STTC's Operations Chief Takes a Leap of Faith
April 08, 2013
Leap of Faith is a three-day seminar/growth experience created by Operation Support Our Troops – America for family members who have lost a loved one while serving on active duty. The event addresses grief and loss. The event teaches principles of courage, trust, letting go, and building community. The key principles of the seminar are how change happens, living fully again and moving forward into a "new normal."
James Nelson, operations chief at the U.S. Army Research Laboratory's Simulation and Training Technology Center (STTC), Orlando, Fla., and his family are beginning to live the "new normal." Last June, their lives were turned upside down by the tragic loss of their 20-year-old son, U.S. Army Spc. Brenden Salazar. Just 10 days after Brenden's Army airborne unit arrived in Afghanistan, his unit was struck with an improvised explosive device. The attack took the lives of both Brenden and Spc. Justin L. Horsley, and severely wounded two others.

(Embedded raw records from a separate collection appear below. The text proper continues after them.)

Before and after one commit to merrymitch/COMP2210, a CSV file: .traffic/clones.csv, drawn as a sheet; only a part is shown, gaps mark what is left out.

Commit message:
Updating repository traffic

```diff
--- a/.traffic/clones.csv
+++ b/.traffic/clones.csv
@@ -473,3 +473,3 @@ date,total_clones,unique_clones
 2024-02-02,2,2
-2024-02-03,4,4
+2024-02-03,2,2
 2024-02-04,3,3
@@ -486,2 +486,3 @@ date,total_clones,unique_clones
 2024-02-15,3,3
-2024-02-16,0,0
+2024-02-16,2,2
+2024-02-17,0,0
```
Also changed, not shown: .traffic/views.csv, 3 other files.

"On day one, Dr. Doug Mckinley led sessions on living life after loss." Nelson said. "He focused on teaching us to explore the other side of grief by living life with conviction and passion to honor Brenden."
The second day attendees assembled at Homestead Air Base to meet up with the World famous U.S. Army Golden Knights to take the "Leap of Faith"; skydiving tandem from 13,000 feet.

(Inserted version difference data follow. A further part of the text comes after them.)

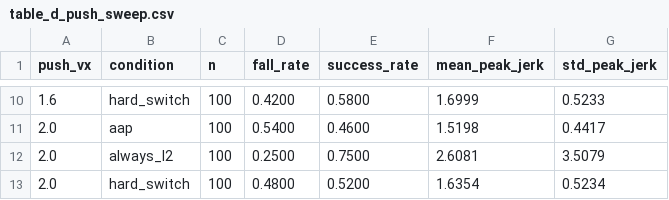
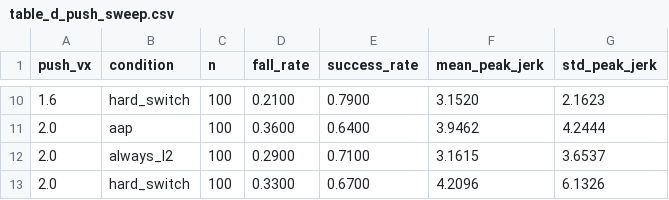
Before and after one commit to dhana0123/unitree_rl_lab, a CSV file: logs/aap/results_push_sweep/table_d_push_sweep.csv, drawn as a sheet; only a part is shown, gaps mark what is left out; the diff covers the shown part only.

```diff
--- a/logs/aap/results_push_sweep/table_d_push_sweep.csv
+++ b/logs/aap/results_push_sweep/table_d_push_sweep.csv
@@ -10,4 +10,4 @@ push_vx,condition,n,fall_rate,success_rate,mean_peak_jerk,std_peak_jerk
-1.6,hard_switch,100,0.4200,0.5800,1.6999,0.5233
-2.0,aap,100,0.5400,0.4600,1.5198,0.4417
-2.0,always_l2,100,0.2500,0.7500,2.6081,3.5079
-2.0,hard_switch,100,0.4800,0.5200,1.6354,0.5234
+1.6,hard_switch,100,0.2100,0.7900,3.1520,2.1623
+2.0,aap,100,0.3600,0.6400,3.9462,4.2444
+2.0,always_l2,100,0.2900,0.7100,3.1615,3.6537
+2.0,hard_switch,100,0.3300,0.6700,4.2096,6.1326
```
Also changed, not shown: 32 edited cells elsewhere in this file, logs/aap/results_push_sweep/vx0p8/table_a_trials.csv, logs/aap/results_push_sweep/vx1p2/table_a_trials.csv, 20 other files.
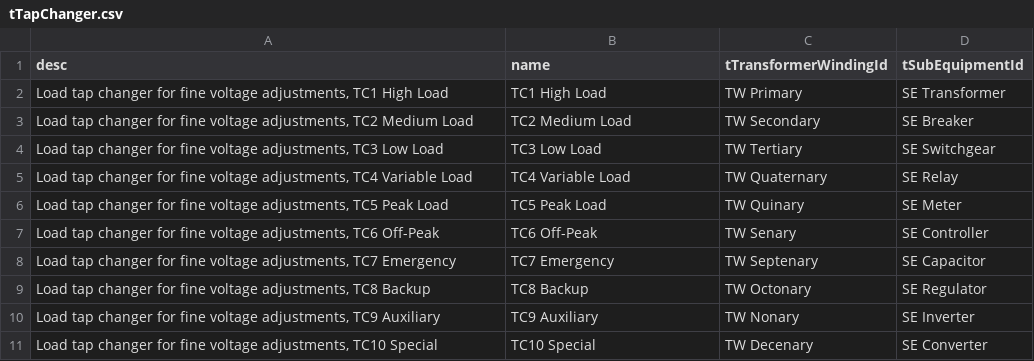
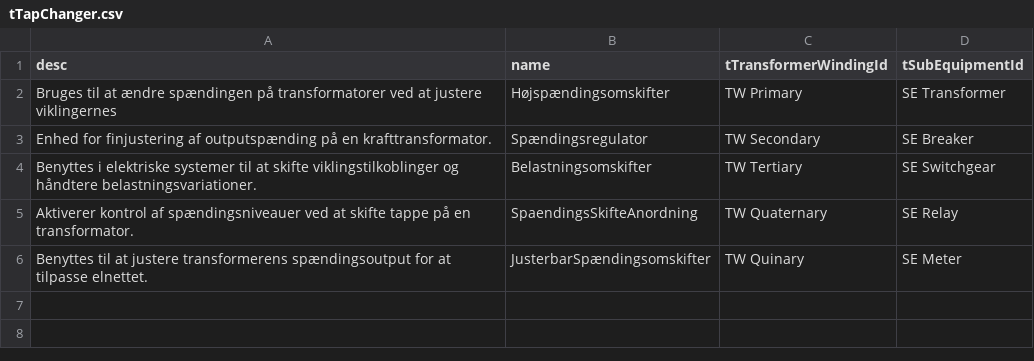
Before and after one commit to Frederikh1/cim_ontology, a CSV file: IEC_Data/tTapChanger.csv, drawn as a sheet.

Commit message:
Update tTapChanger.csv

```diff
--- a/IEC_Data/tTapChanger.csv
+++ b/IEC_Data/tTapChanger.csv
@@ -1,11 +1,6 @@
 desc,name,tTransformerWindingId,tSubEquipmentId
-"Load tap changer for fine voltage adjustments, TC1 High Load","TC1 High Load","TW Primary","SE Transformer"
-"Load tap changer for fine voltage adjustments, TC2 Medium Load","TC2 Medium Load","TW Secondary","SE Breaker"
-"Load tap changer for fine voltage adjustments, TC3 Low Load","TC3 Low Load","TW Tertiary","SE Switchgear"
-"Load tap changer for fine voltage adjustments, TC4 Variable Load","TC4 Variable Load","TW Quaternary","SE Relay"
-"Load tap changer for fine voltage adjustments, TC5 Peak Load","TC5 Peak Load","TW Quinary","SE Meter"
-"Load tap changer for fine voltage adjustments, TC6 Off-Peak","TC6 Off-Peak","TW Senary","SE Controller"
-"Load tap changer for fine voltage adjustments, TC7 Emergency","TC7 Emergency","TW Septenary","SE Capacitor"
-"Load tap changer for fine voltage adjustments, TC8 Backup","TC8 Backup","TW Octonary","SE Regulator"
-"Load tap changer for fine voltage adjustments, TC9 Auxiliary","TC9 Auxiliary","TW Nonary","SE Inverter"
-"Load tap changer for fine voltage adjustments, TC10 Special","TC10 Special","TW Decenary","SE Converter"
+"Bruges til at ændre spændingen på transformatorer ved at justere viklingernes","Højspændingsomskifter","TW Primary","SE Transformer"
+"Enhed for finjustering af outputspænding på en krafttransformator.","Spændingsregulator","TW Secondary","SE Breaker"
+"Benyttes i elektriske systemer til at skifte viklingstilkoblinger og håndtere belastningsvariationer.","Belastningsomskifter","TW Tertiary","SE Switchgear"
+"Aktiverer kontrol af spændingsniveauer ved at skifte tappe på en transformator.","SpaendingsSkifteAnordning","TW Quaternary","SE Relay"
+"Benyttes til at justere transformerens spændingsoutput for at tilpasse elnettet.","JusterbarSpændingsomskifter","TW Quinary","SE Meter"
```
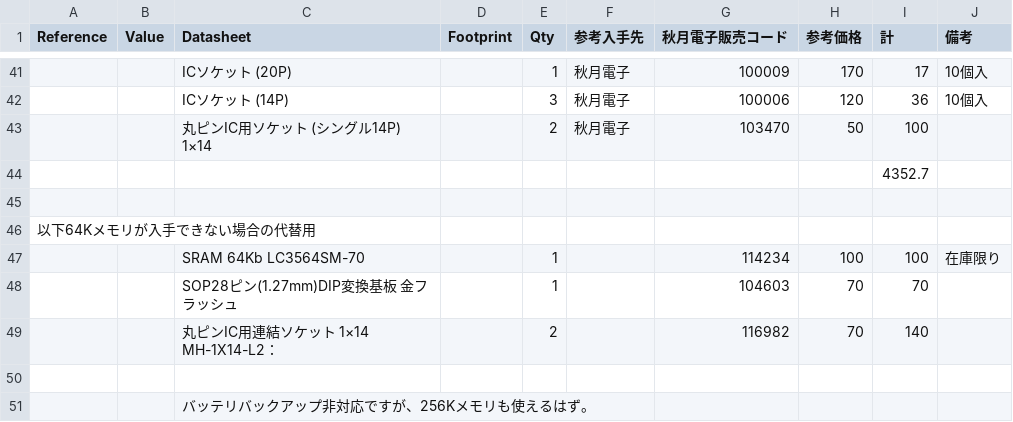
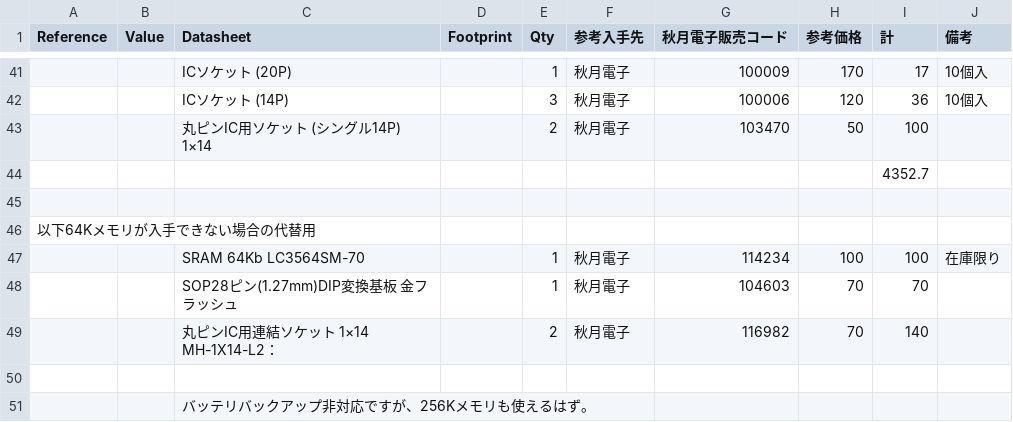
Before and after one commit to kanpapa/cosmac_toy_v2, a CSV file: bom/cosmac_toy_v2-rev02-bom.csv, drawn as a sheet; only a part is shown, gaps mark what is left out; the diff names each change by its address in the sheet, - before the commit and + after, or states it on an @@ line.

Commit message:
参考入手先の記載漏れがあったので修正

```diff
--- a/bom/cosmac_toy_v2-rev02-bom.csv
+++ b/bom/cosmac_toy_v2-rev02-bom.csv
-F47:F49 (参考入手先): (empty)
+F47:F49 (参考入手先): 秋月電子
```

The United States Army Parachute Team, nicknamed and commonly known as the Golden Knights, is a demonstration and competition parachute. It consists of demonstration and competition Parachutist teams, drawn from U.S. Army Paratroopers who have demonstrated excellence in their parachuting skills.
While not all attendees choose to jump, they were encouraged to discover their own "Leap of Faith" and commit to taking it.
"Both Jovanna and I jumped, it was the most peaceful time of my life," Nelson said. "I was the first one in our aircraft to jump out so I had to sit in the door during the ascent up which was very scary! I was ready to jump out by the time we got to 12,000 feet. When we finally did jump it was so quiet you could hear a pin drop."
Nelson recalls, "During our free fall, we glimpsed a small little rainbow in the clouds that we tried to fly through. I believe it was Brenden smiling down and showing me he was there and he was ok.
It seems the highlight of the seminar was the final day. Nelson and his family along with the other families were given the opportunity to swim with the dolphins at the Key Largo Dolphin Rescue.
"We were in the water for almost an hour with the dolphins! We were able to swim with them, give them commands to sing, dance, jump, and clap," he said. "The water was very cold but after a couple of minutes you forgot all about it. Of the three days we felt that was the best experience.
"The interaction with the dolphins was very therapeutic, you could see a sense of concern in their eyes, like they knew what we were feeling and they wanted to help."
Nelson continued, "Hannah was extremely close to her brother and is a fighter herself battling cystic fibrosis, really enjoyed the dolphins and the comfort they provided – it was her favorite part of the trip."
"For me," he pauses. "It was the first time in seven months that I did not think of Brenden consistently – I felt peace."
Leap of Faith seminars are held twice a year in Chicago, Ill. in August, and Homestead, Fla. in February. For more information on Leap of Faith contact: firstname.lastname@example.org.